Span of Control – Importance, Examples, Limitations and Factors

The term “span of control” contains two keywords, “Span” and “Control.”

Span refers to the distance between the tip of the thumb and the small finger when the hand is fully stretched out. In terms of management and administration, it refers to the maximum extent or number of people that can be reached.

Control refers to the ability to instruct, check, adjust, or manipulate something as per one’s preferred requirement, choice, or expectation. In terms of management and administration, it refers to an authoritative power to direct, order, or restrain.

Definition – Span of Control in management and administration thus refers to the total number of people (i.e., subordinates or employees) that a manager or administrator can effectively control and supervise.

According to Louis Allen, “Span of control refers to the number of people that a manager can supervise.”

The importance of span of control

  1. Better supervision and control
  2. Increases efficiency
  3. Increases goodwill
  4. Team spirit and morale
  5. Good communication

Factors affecting span of control

The Factors affecting the span of control are

1. Level of Management

The top management has more responsibilities and will therefore have a narrow span of control, whereas lower-level management has fewer responsibilities and will have a wider span of control.

2. Nature of Work

If the work is difficult in nature, then the span of control is narrow, and vice-versa.

3. Use of Communication Technology

If face-to-face communication is used, then the span of control will be narrow. However, if electronic devices are used for communication, then the span of control will be wide.

4. Time Available for Subordinates

If the superior is busy with other work or has less time for subordinates, then the span of control will be narrow, and vice-versa.

5. Faith and Trust in Subordinates

If the superior has good faith, trust, and confidence in subordinates, then the span of control can be wider.

Examples of the span of control

Let us understand how Google uses span of control

In Google, a typical maximum limit on the span of control was traditionally set as 7, i.e., no more than 7 direct reports per manager (1:7). Now, Google has increased the span of control to 10, making the structure flatter.

Google believes that a broader span of control helps in improving the overall efficiency by reducing the overhead cost of middle management.

Let us understand how General Electric uses a span of control

A division of General Electric assembles jet engines. They run a plant with 400 technical employees and 1 plant supervisor.  The span of control is therefore 1:400.

Let us understand Graicunas Theory of Span of Control

Graicunas (1898-1952) was a Lithuanian-French management consultant, management theorist, and engineer.

In 1933, he published a paper called “Relationship in Organisation” that noted three types of Superior-Subordinate relationships:

  1. Direct Single Relationships
  2. Direct Group Relationships
  3. Cross Relationships

According to Graičiūnas, as the number of subordinates increases arithmetically (e.g., 1, 2, 3…), the number of relationships that the superior has to control increases almost geometrically (e.g., 1, 6, 18…). Therefore, a superior can effectively control only a limited number of subordinates.

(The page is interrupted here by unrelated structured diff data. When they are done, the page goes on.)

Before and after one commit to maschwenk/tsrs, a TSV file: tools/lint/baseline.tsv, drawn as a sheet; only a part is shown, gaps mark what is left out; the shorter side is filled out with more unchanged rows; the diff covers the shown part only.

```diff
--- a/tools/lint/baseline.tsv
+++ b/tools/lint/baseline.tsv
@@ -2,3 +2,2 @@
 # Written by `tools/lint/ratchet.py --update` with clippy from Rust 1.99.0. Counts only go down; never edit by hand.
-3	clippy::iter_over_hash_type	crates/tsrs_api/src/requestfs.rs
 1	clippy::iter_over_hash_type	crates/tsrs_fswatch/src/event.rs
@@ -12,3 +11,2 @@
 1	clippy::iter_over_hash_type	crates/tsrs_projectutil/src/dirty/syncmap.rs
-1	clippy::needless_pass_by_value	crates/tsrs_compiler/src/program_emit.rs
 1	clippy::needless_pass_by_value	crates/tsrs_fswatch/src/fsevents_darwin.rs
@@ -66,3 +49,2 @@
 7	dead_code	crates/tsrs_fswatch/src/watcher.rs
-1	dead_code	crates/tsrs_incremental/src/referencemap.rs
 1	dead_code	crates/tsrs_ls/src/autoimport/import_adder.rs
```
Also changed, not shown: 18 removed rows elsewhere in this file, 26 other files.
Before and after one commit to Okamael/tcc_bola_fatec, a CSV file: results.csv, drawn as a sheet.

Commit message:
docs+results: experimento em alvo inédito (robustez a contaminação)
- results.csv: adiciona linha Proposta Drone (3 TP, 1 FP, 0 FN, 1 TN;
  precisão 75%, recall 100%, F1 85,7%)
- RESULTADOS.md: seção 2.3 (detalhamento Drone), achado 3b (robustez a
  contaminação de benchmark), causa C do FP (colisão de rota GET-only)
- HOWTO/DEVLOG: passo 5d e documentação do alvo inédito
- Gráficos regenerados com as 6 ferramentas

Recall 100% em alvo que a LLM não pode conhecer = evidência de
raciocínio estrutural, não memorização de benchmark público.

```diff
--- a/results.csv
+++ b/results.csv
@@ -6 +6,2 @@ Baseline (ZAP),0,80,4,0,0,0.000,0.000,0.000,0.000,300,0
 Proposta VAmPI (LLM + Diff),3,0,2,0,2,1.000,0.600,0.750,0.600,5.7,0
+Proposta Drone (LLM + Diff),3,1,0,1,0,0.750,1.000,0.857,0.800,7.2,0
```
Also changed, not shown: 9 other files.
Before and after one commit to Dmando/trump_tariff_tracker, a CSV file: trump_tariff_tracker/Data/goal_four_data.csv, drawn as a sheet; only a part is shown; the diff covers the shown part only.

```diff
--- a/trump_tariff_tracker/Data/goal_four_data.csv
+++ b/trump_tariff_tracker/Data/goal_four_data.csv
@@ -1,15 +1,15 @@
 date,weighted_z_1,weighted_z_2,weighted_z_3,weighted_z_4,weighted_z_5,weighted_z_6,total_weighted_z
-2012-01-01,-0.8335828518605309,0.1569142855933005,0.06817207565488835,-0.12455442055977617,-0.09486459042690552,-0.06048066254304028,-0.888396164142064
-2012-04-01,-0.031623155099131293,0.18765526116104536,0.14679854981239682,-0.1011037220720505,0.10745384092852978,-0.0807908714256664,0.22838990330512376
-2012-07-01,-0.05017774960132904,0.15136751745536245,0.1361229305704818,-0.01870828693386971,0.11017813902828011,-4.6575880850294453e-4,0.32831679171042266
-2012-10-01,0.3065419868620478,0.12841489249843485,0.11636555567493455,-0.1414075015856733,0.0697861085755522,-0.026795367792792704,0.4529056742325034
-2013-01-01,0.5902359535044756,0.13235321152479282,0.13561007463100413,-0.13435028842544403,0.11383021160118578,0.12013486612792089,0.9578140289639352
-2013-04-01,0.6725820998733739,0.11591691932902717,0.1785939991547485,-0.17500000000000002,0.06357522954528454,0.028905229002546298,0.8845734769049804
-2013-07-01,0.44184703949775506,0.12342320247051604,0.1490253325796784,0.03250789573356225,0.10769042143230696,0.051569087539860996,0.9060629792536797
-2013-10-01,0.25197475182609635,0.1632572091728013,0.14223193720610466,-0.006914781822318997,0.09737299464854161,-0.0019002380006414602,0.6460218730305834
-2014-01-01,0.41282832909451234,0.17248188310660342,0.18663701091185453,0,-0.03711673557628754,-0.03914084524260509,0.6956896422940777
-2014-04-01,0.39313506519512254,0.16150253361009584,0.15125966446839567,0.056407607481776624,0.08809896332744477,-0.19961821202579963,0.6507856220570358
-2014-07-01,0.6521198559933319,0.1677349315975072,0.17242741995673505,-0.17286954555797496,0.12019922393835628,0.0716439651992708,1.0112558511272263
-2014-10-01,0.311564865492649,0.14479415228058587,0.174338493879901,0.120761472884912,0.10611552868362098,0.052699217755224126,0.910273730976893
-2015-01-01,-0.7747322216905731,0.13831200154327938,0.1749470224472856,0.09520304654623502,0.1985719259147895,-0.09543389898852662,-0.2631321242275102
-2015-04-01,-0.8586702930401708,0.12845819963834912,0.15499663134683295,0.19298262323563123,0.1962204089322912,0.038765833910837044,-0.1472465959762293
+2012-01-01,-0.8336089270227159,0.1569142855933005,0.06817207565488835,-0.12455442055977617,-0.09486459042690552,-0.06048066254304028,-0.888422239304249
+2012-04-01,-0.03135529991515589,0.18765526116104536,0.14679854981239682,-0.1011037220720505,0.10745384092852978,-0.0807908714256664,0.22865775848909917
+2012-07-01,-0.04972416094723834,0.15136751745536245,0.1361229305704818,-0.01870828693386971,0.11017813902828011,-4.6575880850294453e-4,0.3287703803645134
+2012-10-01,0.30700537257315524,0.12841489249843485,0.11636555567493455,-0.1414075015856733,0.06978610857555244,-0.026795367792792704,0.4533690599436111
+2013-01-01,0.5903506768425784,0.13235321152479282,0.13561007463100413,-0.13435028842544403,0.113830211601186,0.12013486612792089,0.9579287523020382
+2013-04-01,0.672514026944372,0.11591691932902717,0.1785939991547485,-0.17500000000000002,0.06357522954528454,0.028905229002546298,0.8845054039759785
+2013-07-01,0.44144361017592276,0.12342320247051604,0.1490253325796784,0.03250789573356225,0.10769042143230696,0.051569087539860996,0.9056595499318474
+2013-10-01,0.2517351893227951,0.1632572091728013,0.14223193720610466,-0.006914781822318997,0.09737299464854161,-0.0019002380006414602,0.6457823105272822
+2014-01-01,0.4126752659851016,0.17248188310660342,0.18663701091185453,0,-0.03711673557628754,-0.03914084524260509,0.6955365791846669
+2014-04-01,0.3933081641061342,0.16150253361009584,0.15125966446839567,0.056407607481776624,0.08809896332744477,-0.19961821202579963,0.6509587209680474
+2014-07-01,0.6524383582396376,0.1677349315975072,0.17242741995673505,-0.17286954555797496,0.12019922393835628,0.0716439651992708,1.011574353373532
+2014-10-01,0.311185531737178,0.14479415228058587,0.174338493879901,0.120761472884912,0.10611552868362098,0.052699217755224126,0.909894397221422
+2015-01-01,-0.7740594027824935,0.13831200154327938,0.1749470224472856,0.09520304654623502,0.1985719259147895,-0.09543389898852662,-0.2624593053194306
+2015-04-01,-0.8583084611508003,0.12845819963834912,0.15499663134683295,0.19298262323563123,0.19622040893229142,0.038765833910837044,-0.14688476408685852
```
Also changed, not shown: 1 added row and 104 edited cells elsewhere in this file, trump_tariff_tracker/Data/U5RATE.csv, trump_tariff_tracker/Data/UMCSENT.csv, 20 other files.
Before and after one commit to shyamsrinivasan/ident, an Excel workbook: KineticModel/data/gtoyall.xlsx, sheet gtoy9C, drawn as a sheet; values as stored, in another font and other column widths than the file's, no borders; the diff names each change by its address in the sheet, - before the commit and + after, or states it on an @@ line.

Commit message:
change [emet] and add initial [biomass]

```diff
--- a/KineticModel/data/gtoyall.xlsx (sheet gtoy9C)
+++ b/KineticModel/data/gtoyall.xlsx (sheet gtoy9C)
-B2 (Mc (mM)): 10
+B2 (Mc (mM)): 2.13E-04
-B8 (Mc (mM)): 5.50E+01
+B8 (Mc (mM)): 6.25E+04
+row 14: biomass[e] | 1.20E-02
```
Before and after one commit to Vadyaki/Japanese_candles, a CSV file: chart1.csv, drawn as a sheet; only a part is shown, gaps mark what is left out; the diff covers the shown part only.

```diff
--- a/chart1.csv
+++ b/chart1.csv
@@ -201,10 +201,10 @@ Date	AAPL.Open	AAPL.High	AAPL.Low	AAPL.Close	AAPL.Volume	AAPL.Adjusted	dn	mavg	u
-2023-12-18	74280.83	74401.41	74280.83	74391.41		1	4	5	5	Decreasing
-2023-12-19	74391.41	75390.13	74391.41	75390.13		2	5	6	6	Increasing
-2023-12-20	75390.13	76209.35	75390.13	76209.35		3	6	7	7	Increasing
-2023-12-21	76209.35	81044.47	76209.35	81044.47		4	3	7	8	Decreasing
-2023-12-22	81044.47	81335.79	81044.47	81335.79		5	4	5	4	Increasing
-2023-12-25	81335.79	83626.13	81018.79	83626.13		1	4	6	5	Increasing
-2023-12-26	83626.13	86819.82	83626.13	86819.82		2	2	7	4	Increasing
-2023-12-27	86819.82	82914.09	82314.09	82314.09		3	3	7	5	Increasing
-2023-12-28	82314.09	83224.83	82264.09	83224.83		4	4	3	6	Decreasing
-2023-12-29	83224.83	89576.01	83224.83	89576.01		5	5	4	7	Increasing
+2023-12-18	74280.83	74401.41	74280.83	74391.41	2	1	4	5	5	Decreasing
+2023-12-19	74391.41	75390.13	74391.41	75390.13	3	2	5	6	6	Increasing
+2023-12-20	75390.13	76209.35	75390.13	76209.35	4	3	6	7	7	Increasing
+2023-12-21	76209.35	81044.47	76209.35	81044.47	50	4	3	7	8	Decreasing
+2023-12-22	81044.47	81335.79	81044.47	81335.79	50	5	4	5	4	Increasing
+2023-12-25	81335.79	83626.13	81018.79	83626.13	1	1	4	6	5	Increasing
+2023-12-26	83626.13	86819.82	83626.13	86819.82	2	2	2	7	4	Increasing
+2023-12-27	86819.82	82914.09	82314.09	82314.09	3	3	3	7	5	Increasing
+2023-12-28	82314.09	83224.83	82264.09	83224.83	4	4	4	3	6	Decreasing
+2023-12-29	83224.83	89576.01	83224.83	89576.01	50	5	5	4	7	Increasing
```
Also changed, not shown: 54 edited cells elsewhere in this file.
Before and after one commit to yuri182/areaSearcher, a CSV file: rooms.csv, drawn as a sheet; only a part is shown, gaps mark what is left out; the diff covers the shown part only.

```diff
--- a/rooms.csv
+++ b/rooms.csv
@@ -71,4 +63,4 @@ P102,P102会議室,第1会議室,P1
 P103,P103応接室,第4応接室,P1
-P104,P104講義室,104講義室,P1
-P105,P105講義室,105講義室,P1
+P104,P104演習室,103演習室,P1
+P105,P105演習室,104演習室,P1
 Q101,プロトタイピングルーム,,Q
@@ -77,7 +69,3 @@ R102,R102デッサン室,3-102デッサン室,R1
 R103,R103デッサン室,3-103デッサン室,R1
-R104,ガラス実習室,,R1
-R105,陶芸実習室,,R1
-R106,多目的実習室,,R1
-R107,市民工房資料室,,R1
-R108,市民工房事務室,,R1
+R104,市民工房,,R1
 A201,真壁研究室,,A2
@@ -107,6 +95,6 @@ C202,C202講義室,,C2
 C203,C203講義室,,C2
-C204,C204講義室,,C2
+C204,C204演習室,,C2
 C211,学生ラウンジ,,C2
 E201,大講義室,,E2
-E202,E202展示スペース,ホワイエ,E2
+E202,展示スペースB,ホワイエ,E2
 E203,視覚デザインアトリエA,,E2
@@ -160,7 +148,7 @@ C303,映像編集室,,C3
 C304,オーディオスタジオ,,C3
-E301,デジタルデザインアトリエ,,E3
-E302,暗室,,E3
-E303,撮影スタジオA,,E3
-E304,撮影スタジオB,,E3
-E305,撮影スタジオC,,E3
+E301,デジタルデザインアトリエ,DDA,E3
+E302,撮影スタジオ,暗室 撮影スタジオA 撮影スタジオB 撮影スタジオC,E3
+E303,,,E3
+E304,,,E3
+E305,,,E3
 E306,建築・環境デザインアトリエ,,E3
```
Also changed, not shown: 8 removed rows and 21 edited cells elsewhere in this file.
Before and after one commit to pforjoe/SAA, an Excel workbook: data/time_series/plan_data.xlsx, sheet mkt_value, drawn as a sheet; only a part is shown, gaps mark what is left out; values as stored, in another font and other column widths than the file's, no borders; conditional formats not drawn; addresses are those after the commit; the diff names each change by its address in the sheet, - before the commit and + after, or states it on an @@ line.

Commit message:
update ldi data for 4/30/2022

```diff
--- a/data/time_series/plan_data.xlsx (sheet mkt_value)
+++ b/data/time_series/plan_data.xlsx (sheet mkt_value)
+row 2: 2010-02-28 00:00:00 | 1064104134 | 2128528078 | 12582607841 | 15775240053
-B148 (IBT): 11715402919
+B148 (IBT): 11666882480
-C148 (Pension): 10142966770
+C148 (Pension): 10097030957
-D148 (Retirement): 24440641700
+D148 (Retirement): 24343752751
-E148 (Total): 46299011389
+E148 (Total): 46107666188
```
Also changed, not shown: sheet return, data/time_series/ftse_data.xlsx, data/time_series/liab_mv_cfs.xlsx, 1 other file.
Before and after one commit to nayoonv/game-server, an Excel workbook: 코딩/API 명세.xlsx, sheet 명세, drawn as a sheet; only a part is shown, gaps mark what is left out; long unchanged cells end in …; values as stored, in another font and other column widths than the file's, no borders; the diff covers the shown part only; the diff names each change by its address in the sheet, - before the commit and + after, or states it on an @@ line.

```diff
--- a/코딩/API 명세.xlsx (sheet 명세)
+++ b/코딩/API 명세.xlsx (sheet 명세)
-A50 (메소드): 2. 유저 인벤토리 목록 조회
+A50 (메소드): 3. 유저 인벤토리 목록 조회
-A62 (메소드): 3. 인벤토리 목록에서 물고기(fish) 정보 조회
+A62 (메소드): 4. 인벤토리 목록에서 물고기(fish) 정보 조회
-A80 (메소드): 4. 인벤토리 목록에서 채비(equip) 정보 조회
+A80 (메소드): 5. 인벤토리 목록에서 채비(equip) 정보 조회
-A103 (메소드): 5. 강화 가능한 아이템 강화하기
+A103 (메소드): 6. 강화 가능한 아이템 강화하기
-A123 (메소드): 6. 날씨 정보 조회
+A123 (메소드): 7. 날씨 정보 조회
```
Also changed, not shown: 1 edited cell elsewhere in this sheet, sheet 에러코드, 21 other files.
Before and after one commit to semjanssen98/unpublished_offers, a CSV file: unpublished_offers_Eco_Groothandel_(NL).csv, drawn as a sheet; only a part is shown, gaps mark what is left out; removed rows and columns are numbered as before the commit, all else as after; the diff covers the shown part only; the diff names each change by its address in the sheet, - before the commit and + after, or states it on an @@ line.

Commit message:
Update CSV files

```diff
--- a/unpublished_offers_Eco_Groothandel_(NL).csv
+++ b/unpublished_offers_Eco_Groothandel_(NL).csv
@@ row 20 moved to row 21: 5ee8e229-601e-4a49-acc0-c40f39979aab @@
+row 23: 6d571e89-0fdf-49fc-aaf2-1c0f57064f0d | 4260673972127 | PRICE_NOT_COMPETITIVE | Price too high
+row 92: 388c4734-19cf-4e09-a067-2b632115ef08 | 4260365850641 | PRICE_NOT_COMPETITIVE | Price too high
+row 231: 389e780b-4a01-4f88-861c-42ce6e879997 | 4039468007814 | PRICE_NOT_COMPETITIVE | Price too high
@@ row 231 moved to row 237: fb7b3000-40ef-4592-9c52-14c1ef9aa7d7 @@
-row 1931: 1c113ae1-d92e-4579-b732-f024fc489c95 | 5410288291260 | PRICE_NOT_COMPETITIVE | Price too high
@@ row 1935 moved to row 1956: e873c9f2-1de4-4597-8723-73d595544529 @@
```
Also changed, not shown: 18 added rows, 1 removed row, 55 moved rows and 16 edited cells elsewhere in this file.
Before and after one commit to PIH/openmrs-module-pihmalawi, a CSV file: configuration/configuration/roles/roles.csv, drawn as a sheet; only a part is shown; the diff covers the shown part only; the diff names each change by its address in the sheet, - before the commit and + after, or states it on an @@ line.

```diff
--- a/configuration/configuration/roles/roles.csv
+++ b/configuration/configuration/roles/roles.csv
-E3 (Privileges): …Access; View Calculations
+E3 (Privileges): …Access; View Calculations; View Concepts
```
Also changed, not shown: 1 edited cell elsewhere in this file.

Example of Graicunas theory

Graicunas theory can be explained through this simple example. For example, consider that Girish (G) is the superior (boss) and Mahesh (M) and Sunil (S) are his subordinates (juniors or lower-grade employees)..

According to Graicunas , Girish (G) has to control three types of relationships with or among Mahesh (M) and Sunil (S):

1. Direct Single Relationship

G with M and G with S, i.e., 2 direct single relationships.

2. Direct Group Relationship

G with M in presence of S and G with S in presence of M, i.e., 2 direct group relationships.

3. Cross Relationships

M with S and S with M, i.e., 2 cross relationships.

Therefore, Girish (G) has to control 2 + 2 + 2 = 6 relationships. Thus, a superior (boss) with2 subordinates has to control 6 relationships. Similarly, with 3 subordinates, 18 relationships have to be controlled.

Graicunas explained his principle using the following formula: [Ashu take a pause for 1 sec]

This formula can be used to calculate the number of relationships (r) when the number of subordinates (n) is given.

Example of Graicunas Formula

If a superior has 5 subordinates (n=5), then the number of relationships (r) to be controlled is 100 According to Graicunas, with an increase in the number of subordinates, the number of Direct Single Relationships, Direct Group Relationships, and Cross Relationships also increase.

Therefore, as the number of subordinates increases arithmetically, the number of relationships among them increases almost geometrically.  According to him, a top-level manager can effectively manage only 222 relationships. Therefore, a top-level manager should not have more than 6 subordinates. Similarly, a lower-level manager should not have more than 20 subordinates.

Graicunas theory is criticized for the following reasons

  1. More importance to numerical factors.
  2. More importance to relationships.